I’ve talked about surviving the Tornado; that wild hypergrowth phase that blasts your company up to the sky, then just as rapidly drops it back to earth. But what does a Tornado phase look like when you’re in it? Let’s follow one company’s wild ride.
Wind-farm company, Headwind Energy, had tripled in revenue size in a matter of months. The company doubled in size in people and quadrupled expected profit. During these months, their people did everything they could to keep up with the Tornado. They worked seven days a week, nights, and weekends.
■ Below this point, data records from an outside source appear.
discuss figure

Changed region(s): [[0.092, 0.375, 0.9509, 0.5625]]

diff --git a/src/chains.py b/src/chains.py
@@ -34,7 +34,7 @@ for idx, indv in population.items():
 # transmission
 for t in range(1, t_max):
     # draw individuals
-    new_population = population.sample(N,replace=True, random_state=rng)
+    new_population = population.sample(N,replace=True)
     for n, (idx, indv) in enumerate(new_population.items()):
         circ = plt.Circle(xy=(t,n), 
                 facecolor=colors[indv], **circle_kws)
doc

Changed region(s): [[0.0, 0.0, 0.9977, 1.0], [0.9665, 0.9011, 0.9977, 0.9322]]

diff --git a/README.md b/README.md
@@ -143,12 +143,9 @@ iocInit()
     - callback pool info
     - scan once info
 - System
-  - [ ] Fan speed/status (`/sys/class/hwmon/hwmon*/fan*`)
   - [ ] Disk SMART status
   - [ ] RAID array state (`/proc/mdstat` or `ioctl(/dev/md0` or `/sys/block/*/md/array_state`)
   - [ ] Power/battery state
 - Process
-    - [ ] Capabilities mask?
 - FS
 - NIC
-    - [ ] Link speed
But eventually, they had to admit there was no way they could keep up. They scrambled to renegotiate many of their contracts in order to have more time, but they still didn’t really grasp the cycle they were caught in.
The department heads could not pull together because the Tornado was blowing too hard for them to see. Since they didn’t understand the Business Storm Cycle, they did not have the tools to decipher what was happening to them. They needed to find a solution, but no matter how many joint meetings they had, they couldn’t agree on a common course. Instead, the company’s internal departments were working at cross-purposes. Since their efforts weren’t coordinated, they became counterproductive. And all the while, production was still running long days and weekends.
Their internal processes were not documented, so they couldn’t be taught to the huge onslaught of new hires. This meant the old processes broke down, and there were no new processes to replace them. The huge influx of new people diluted the company culture, and eventually, it broke down completely. Departments were in conflict. Fiefdoms formed within the company, and that created even more problems with processes. The result of all this was that procurement and construction simply couldn’t keep up.
Technology issues always form major roadblocks in the back office, and in Headwind’s case, those problems were legion: bandwidth issues, connectivity issues, and storage problems. With no integration among people, process, and technology, they ended up with lots of double and triple entries.
Headwind Energy simply couldn’t maintain their momentum. When their Tornado wound down, they were easy prey for a takeover —and that’s exactly what happened.
Can your company survive the tornados and avalanches of the business cycle? Take my complimentary Business Storm Cycle Assessment to empower your people to work better, faster, and smarter.